It is only a tiny slice of Canadian Muslims who support the wearing of the niqab: Most of this country’s Islamic community, no doubt, finds face-covering as alienating as the rest of us. Yet Ms. Marois’ legislation shows how the minority of Muslims who don the niqab is threatening religious freedom for everyone else: Because it is unseemly to crack down on just one religious or cultural tradition, the anti-niqab backlash in Quebec has taken the form of incipient legislation that targets all religious communities. If the niqab, then the turban. If the turban, then the Star of David. If the Star of David, then the Christian Cross. And if the Christian Cross, well then, even non-face-covering Muslim headscarves are outré, as well.
The contradictions, inconsistencies, stupidity and injustice in all this are too glaring for any fair-minded person to overlook. So is the massive unwarranted incursion by the state into the private choices of individuals. The PQ, in a bid for a galvanizing cause, has resorted to demagoguery, beneath which simmers barely concealed bigotry. This may be the battle Marois wanted: That no longer matters. The “Charter of Quebec Values” is an abomination. Quebecers and all Canadians should say so, come what may.
No, sir. Reaction should be proportionate to the offence. Quebec is ruling in a sensitive issue, yes. But think for a moment.
- The state tells women to cover themselves decently, from breasts to thighs. Men cannot go around naked. The state does regulate dress.
- It has a right to enforce dress codes for its public servants more particular or stringent than general provisions for decency.
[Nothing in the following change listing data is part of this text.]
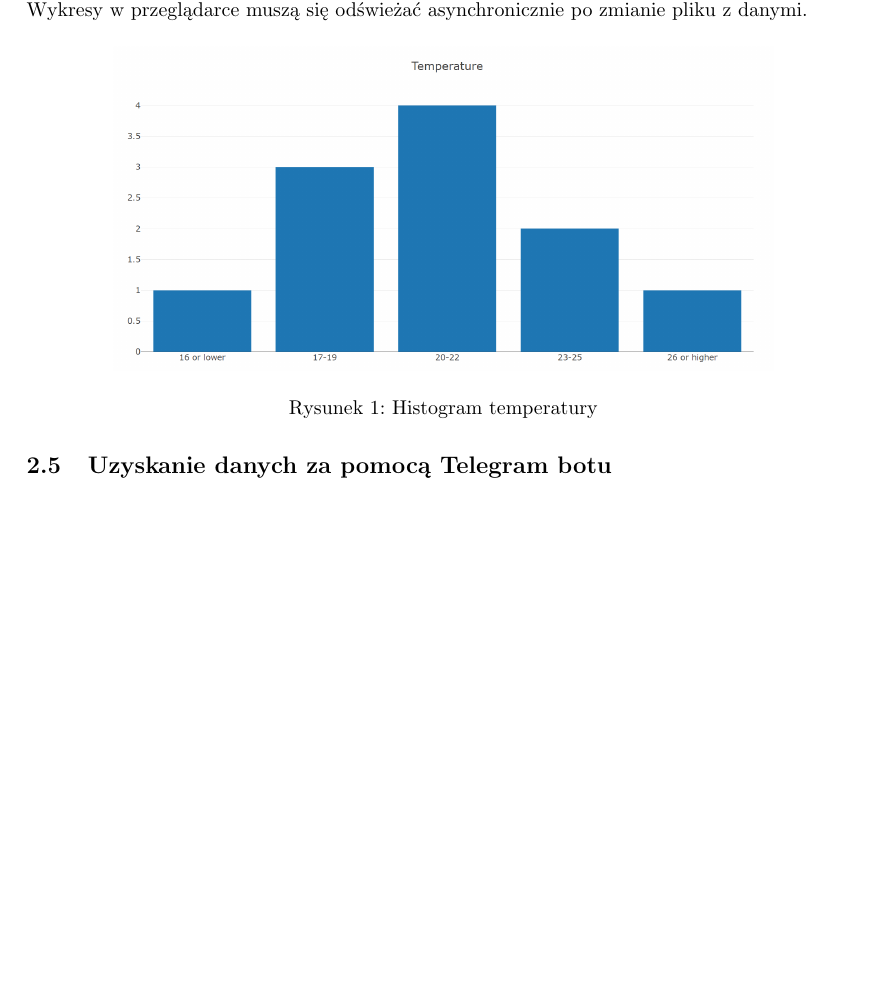
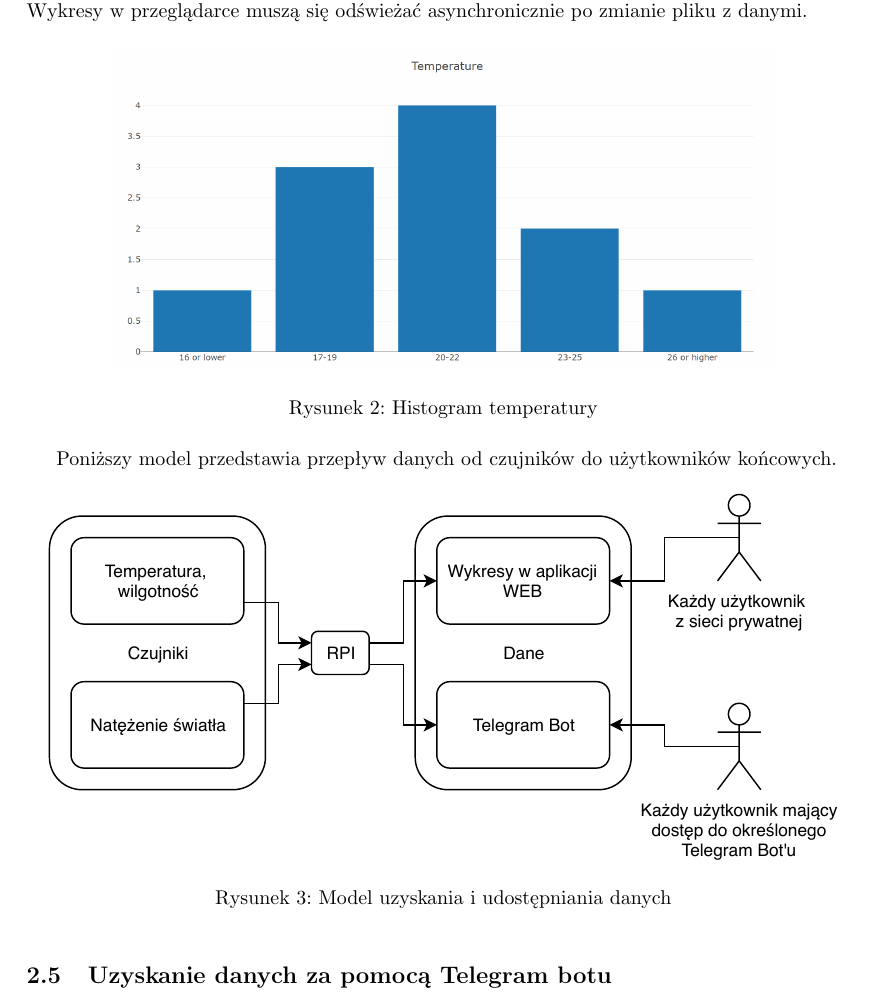
Before and after one commit to WlodekLipski/ZWS_rasp_tg, a LaTeX document (Documentation/documentation.tex): part of page 4 of 13 before the commit and part of page 5 of 14 after it, cut so that both start at the same text, the shorter picture padded with empty space. Compiled offline with pdfLaTeX.

Commit message:
diagrams added

```diff
--- a/Documentation/documentation.tex
+++ b/Documentation/documentation.tex
@@ -166,7 +173,13 @@ Wykresy w przeglądarce muszą się odświeżać asynchronicznie po zmianie plik
 \includegraphics[scale=0.3]{exampleChart.png}
 \caption{Histogram temperatury}
 \end{figure}
-
+Poniższy model przedstawia przepływ danych od czujników do użytkowników
+końcowych.
+\begin{figure}[h!]
+  \centering
+  \includegraphics[scale=1]{diagram1.pdf}
+  \caption{Model uzyskania i udostępniania danych}
+\end{figure}
 \subsection{Uzyskanie danych za pomocą Telegram botu}
 
 \paragraph{Telegam bot} jest aplikacją wykorzystującą interfejs aplikacji \textit{Telegram}
```
Also changed, not shown: Documentation/diagram1.pdf (added), Documentation/diagram2.pdf (added), Documentation/documentation.pdf, Documentation/plug.pdf (added), Documentation/documentation.tex (9 more changed lines).
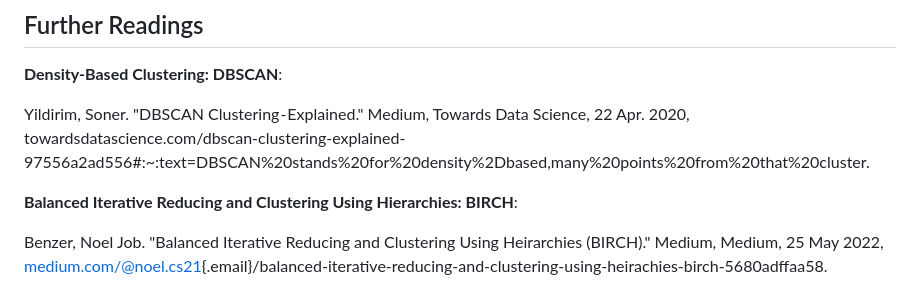
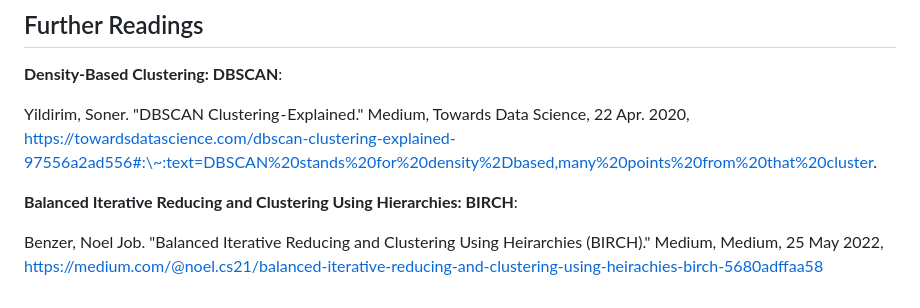
Before and after one commit to PSTAT197-F23/vignette-clustering-methods, a Markdown page: README.md, the part around the change. Rendered like a GitHub page.

```diff
--- a/README.md
+++ b/README.md
@@ -44,8 +44,8 @@ Patlolla, Chaitanya Reddy. "Understanding the Concept of Hierarchical Clustering
 
 **Density-Based Clustering: DBSCAN**:
 
-Yildirim, Soner. "DBSCAN Clustering - Explained." Medium, Towards Data Science, 22 Apr. 2020, towardsdatascience.com/dbscan-clustering-explained-97556a2ad556#:\~:text=DBSCAN%20stands%20for%20density%2Dbased,many%20points%20from%20that%20cluster.
+Yildirim, Soner. "DBSCAN Clustering - Explained." Medium, Towards Data Science, 22 Apr. 2020, https://towardsdatascience.com/dbscan-clustering-explained-97556a2ad556#:\~:text=DBSCAN%20stands%20for%20density%2Dbased,many%20points%20from%20that%20cluster.
 
 **Balanced Iterative Reducing and Clustering Using Hierarchies: BIRCH**:
 
-Benzer, Noel Job. "Balanced Iterative Reducing and Clustering Using Heirarchies (BIRCH)." Medium, Medium, 25 May 2022, [medium.com/\@noel.cs21](mailto:medium.com/@noel.cs21){.email}/balanced-iterative-reducing-and-clustering-using-heirachies-birch-5680adffaa58.
+Benzer, Noel Job. "Balanced Iterative Reducing and Clustering Using Heirarchies (BIRCH)." Medium, Medium, 25 May 2022, https://medium.com/@noel.cs21/balanced-iterative-reducing-and-clustering-using-heirachies-birch-5680adffaa58
```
Of course the Parti Quebecois is creating a cynical wedge issue, and I am reasonably sure they will win on this, electorally, and in surprizingly large majorities.
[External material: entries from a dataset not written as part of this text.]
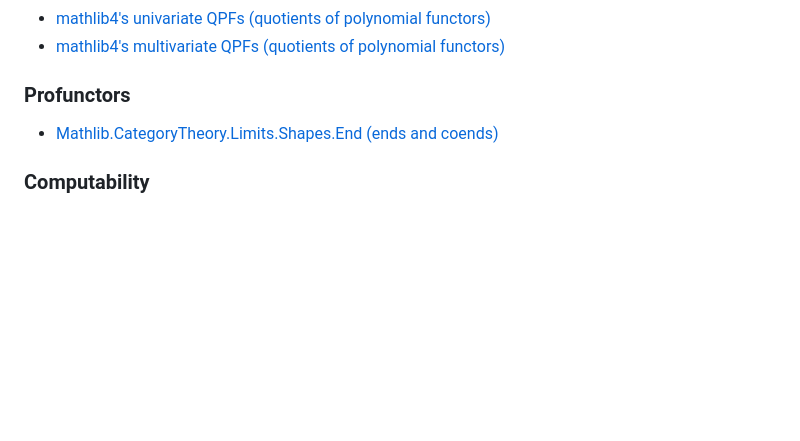
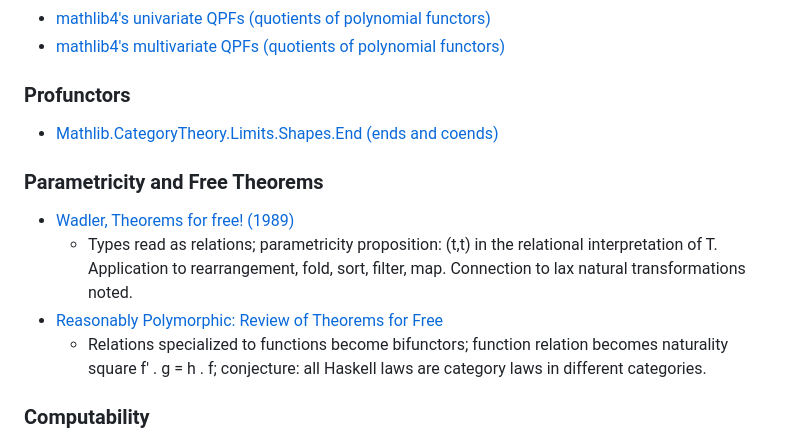
Before and after one commit to anoma/geb, a Markdown page: geb-lean/CLAUDE.md, the part around the change. Rendered like a GitHub page; blank space fills up the shorter version.

Commit message:
A couple references on parametricity

```diff
--- a/geb-lean/CLAUDE.md
+++ b/geb-lean/CLAUDE.md
@@ -310,6 +310,19 @@ might want to examine external libraries for ideas.
 
 - [Mathlib.CategoryTheory.Limits.Shapes.End (ends and coends)](https://leanprover-community.github.io/mathlib4_docs/Mathlib/CategoryTheory/Limits/Shapes/End.html)
 
+### Parametricity and Free Theorems
+
+- [Wadler, Theorems for free! (1989)](docs/.claude/wadler89-theorems-for-free.pdf)
+  - Types read as relations; parametricity proposition: (t,t) in
+    the relational interpretation of T. Application to rearrangement,
+    fold, sort, filter, map. Connection to lax natural
+    transformations noted.
+- [Reasonably Polymorphic: Review of Theorems for Free](https://reasonablypolymorphic.com/blog/theorems-for-free/)
+  - Relations specialized to functions become bifunctors;
+    function relation becomes naturality square f' . g = h . f;
+    conjecture: all Haskell laws are category laws in different
+    categories.
+
 ### Computability
 
 - [Mathlib.Computability.Primrec](https://leanprover-community.github.io/mathlib4_docs/Mathlib/Computability/Primrec.html)
```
Is the proposed legislation over-broad? Yes. Will it lead to vexatious enforcement by vexing enforcers? Yes. Is it constitutional? Probably not, but not so unconstitutional as to be thrown out entirely, and the Supremes may well tailor the code to suit their own ideas while affirming the principle of the government’s right to determine dress codes for employees.
And most important, will English Canada’s overblown reaction do any good? No. It will harden Quebec attitudes, but that is less important than this fact: it will make more difficult the social regulation of Islam, which is not far off in English Canada too.
Everyone take a valium.
Addendum: Parti Quebecois support now at 40% among French Quebecers, according to polls conducted for the Globe.